EXERCISE OBJECTIVE -> Records follow. Pull out every line that contains "https".

TASK MATERIAL ->
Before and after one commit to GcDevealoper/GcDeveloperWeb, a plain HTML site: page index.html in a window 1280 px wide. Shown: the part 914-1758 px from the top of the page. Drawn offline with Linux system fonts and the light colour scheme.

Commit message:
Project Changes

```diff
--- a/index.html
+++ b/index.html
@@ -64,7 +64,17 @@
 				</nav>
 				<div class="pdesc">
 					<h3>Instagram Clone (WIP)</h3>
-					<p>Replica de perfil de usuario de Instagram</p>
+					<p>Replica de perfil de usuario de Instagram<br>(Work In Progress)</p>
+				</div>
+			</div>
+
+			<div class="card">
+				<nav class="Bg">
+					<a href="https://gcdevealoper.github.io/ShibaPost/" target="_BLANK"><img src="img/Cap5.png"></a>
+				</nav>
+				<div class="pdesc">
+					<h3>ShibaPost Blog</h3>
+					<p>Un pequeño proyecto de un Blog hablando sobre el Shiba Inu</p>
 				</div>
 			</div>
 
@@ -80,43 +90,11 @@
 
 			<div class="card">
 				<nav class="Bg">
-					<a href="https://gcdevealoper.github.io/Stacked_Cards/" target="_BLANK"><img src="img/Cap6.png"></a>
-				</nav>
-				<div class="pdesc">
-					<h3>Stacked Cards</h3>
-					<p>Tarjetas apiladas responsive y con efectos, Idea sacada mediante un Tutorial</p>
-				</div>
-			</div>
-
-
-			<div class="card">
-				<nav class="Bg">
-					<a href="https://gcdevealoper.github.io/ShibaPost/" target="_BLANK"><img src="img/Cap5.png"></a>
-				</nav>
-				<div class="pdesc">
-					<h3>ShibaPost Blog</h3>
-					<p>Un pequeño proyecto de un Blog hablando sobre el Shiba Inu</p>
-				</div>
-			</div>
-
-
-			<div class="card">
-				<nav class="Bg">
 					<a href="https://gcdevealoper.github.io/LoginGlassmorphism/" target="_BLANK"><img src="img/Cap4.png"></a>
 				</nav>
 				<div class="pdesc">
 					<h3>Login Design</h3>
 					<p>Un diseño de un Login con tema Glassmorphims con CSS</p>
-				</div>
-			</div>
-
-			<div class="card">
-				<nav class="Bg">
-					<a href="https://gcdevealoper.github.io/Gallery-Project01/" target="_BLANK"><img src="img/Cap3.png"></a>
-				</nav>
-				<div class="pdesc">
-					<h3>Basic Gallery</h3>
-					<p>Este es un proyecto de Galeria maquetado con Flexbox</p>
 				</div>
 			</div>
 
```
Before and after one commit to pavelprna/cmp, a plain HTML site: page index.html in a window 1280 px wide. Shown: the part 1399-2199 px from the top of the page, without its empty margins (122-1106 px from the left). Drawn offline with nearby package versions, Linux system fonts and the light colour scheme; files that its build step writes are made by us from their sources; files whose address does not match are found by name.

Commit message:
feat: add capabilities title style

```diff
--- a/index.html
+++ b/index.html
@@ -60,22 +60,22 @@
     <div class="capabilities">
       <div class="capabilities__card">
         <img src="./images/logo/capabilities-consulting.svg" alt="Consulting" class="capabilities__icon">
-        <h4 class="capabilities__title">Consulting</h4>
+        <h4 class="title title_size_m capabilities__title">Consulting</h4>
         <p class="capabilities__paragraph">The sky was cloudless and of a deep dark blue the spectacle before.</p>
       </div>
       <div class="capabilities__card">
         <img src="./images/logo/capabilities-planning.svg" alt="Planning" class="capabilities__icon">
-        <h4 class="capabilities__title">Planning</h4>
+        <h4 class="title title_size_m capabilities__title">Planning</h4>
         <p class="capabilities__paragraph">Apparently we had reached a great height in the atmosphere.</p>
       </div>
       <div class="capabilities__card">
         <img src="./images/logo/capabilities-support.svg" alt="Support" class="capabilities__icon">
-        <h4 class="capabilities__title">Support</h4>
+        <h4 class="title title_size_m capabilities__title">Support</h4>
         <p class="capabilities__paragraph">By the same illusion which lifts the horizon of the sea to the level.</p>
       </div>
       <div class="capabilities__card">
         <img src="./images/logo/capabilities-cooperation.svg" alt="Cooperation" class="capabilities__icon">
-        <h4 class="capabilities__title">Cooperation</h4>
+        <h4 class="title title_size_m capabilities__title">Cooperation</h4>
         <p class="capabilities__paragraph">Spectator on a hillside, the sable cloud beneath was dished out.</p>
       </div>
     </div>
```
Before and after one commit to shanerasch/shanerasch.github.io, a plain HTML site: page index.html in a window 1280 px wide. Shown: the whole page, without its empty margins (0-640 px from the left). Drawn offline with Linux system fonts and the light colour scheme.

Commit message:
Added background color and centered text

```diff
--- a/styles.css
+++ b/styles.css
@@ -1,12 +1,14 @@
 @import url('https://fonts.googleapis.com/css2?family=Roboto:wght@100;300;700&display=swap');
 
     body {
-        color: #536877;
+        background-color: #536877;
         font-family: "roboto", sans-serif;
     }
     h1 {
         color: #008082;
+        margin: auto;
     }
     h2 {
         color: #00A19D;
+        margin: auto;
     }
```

ANSWER TO THIS TASK ->
+					<a href="https://gcdevealoper.github.io/ShibaPost/" target="_BLANK"><img src="img/Cap5.png"></a>
-					<a href="https://gcdevealoper.github.io/Stacked_Cards/" target="_BLANK"><img src="img/Cap6.png"></a>
-					<a href="https://gcdevealoper.github.io/ShibaPost/" target="_BLANK"><img src="img/Cap5.png"></a>
 					<a href="https://gcdevealoper.github.io/LoginGlassmorphism/" target="_BLANK"><img src="img/Cap4.png"></a>
-					<a href="https://gcdevealoper.github.io/Gallery-Project01/" target="_BLANK"><img src="img/Cap3.png"></a>
 @import url('https://fonts.googleapis.com/css2?family=Roboto:wght@100;300;700&display=swap');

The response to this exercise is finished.